Cereals 2015: Turnip yellows virus hotspots revealed in nationwide oilseed rape survey

FWI - 11th June 2015

Oilseed rape crops have been struck by up to 92% turnip yellows virus (TuYV) infection in parts of England this year, a new survey has confirmed.

The virus is spread by infected aphids and can cost growers up to 30% of their yield in bad cases.

The findings were described as “worrying” by John Walsh of Warwick University, who led the research on behalf of seed breader Limagrain.

He said: “Levels of infection are much higher than they have been for the past few seasons, with crops in parts of Yorkshire as much as 92% infected. Generally these hotspots are where you would expect them to be, due to the large areas of oilseed rape being grown locally.”

He added that the survey showed some more surprising TuYV hotspots, such as a 74% infection in Somerset.

Presenting the results at Cereals 2015, Dr Walsh said the level of aphid activity in a season broadly correlates with the level of virus infection in oilseed rape crops.

“Last winter was mild and there were high levels of peach potato aphid, leading to very high levels of the virus,” he explained.

In years with high levels of infection, Dr Walsh found that even neonic-treated crops were infected.

This is because seed treatments only protect plants for up to 10 weeks after sowing and not against reinfection later in winter and in the following spring.


With neonic seed treatments unlikely to make a comeback soon, Limagrain’s senior oilseed rape breeder, Vasilis Gegas, said growers can no longer rely on pyrethroids to give effective control.

He said: “The chemistry isn’t working and as it becomes less effective, varietal resistance will become more important.”

Growers can use a pyrethroid spray to guard against aphid attack, but Dr Gegas explained that aphids are building a resistance to the current products available, adding that the spray can only be applied once and may not offer total protection for the duration of the aphid season.

Symptoms of an infected crop can easily be missed or confused with other nutritional deficiencies.

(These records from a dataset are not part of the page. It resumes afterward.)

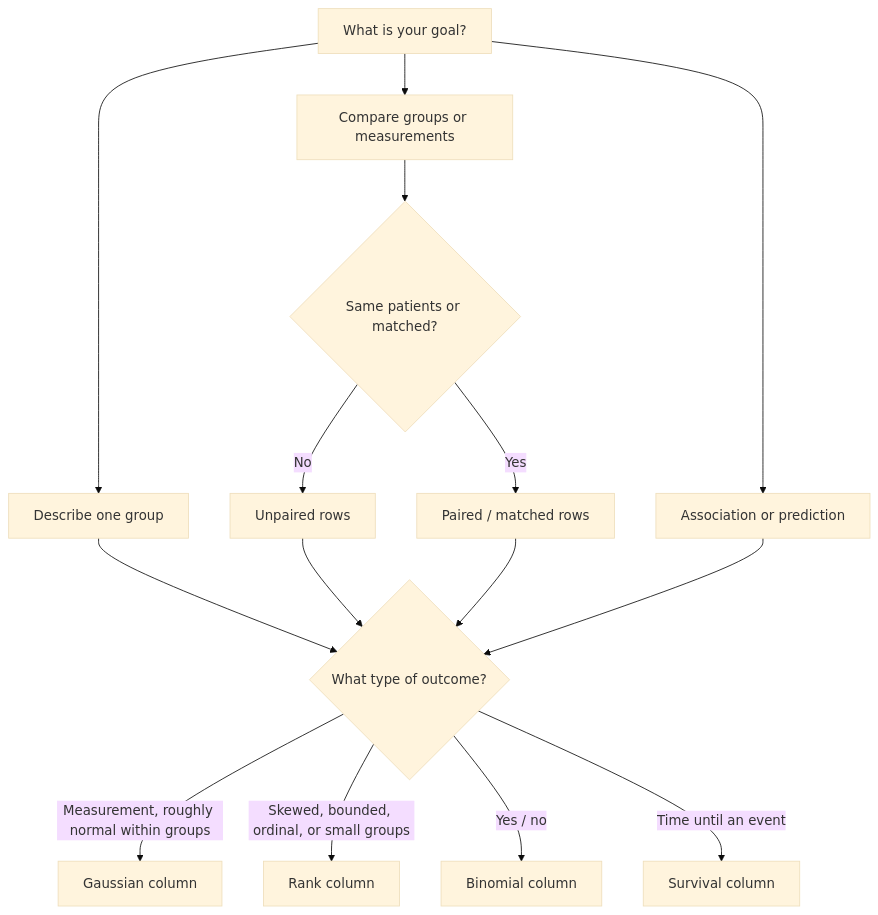
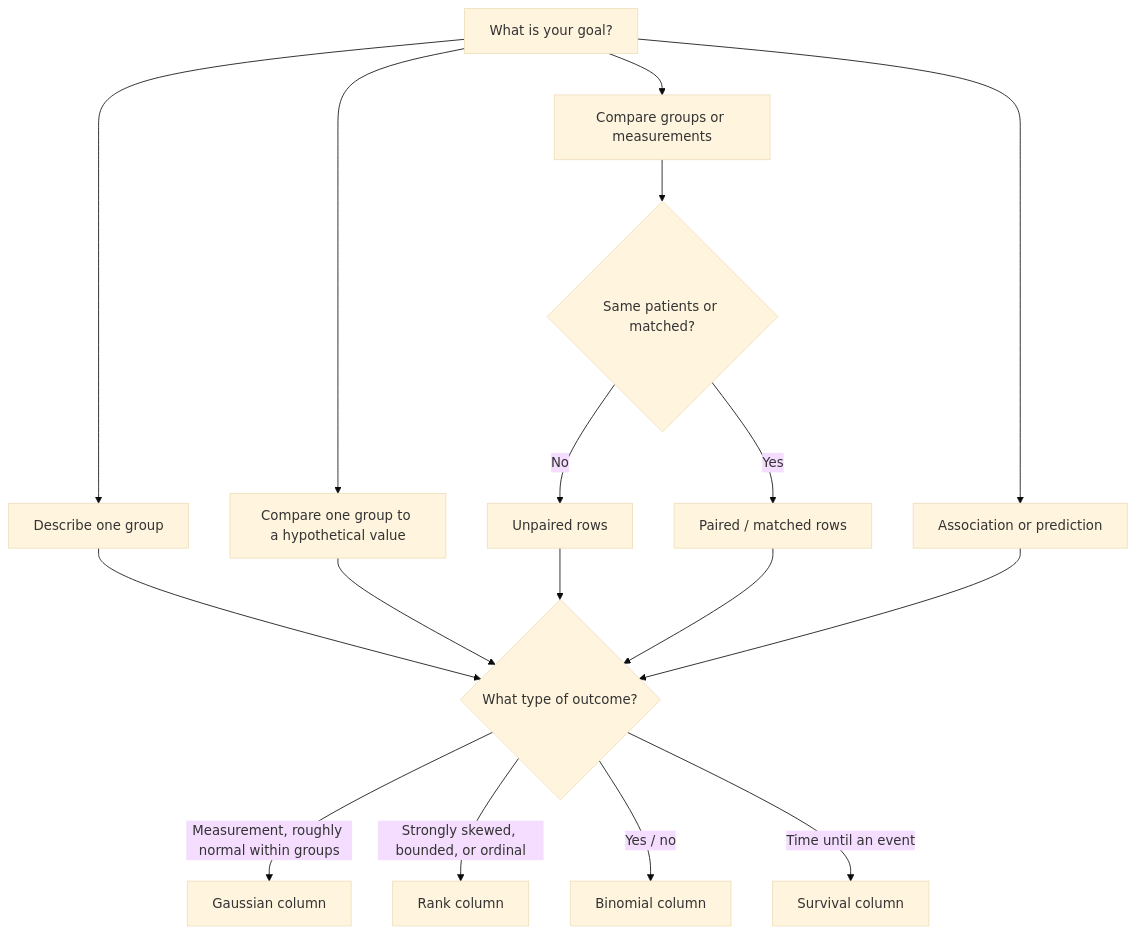
One commit to Total-Joint-Specialists/example-stats-analysis changed the diagram in foundations/03-distributions.qmd. Above: the diagram before and after it, drawn with Mermaid (base theme). The commit also changed other lines of this file and 21 other files, not shown here.

````diff
--- a/foundations/03-distributions.qmd
+++ b/foundations/03-distributions.qmd
@@ -384,17 +434,19 @@
 ```{mermaid}
 flowchart TD
   A[What is your goal?] --> B[Describe one group]
+  A --> M[Compare one group to a hypothetical value]
   A --> C[Compare groups or measurements]
   A --> D[Association or prediction]
   C --> E{Same patients or matched?}
   E -->|No| F[Unpaired rows]
   E -->|Yes| G[Paired / matched rows]
   B --> H{What type of outcome?}
+  M --> H
   F --> H
   G --> H
   D --> H
   H -->|Measurement, roughly normal within groups| I[Gaussian column]
-  H -->|Skewed, bounded, ordinal, or small groups| J[Rank column]
+  H -->|Strongly skewed, bounded, or ordinal| J[Rank column]
   H -->|Yes / no| K[Binomial column]
   H -->|Time until an event| L[Survival column]
 ```
````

Early signs of TuYV are purpling of the leaves and later symptoms of interveinal yellowing and reddening of leaf margins are not usually shown before stem extension.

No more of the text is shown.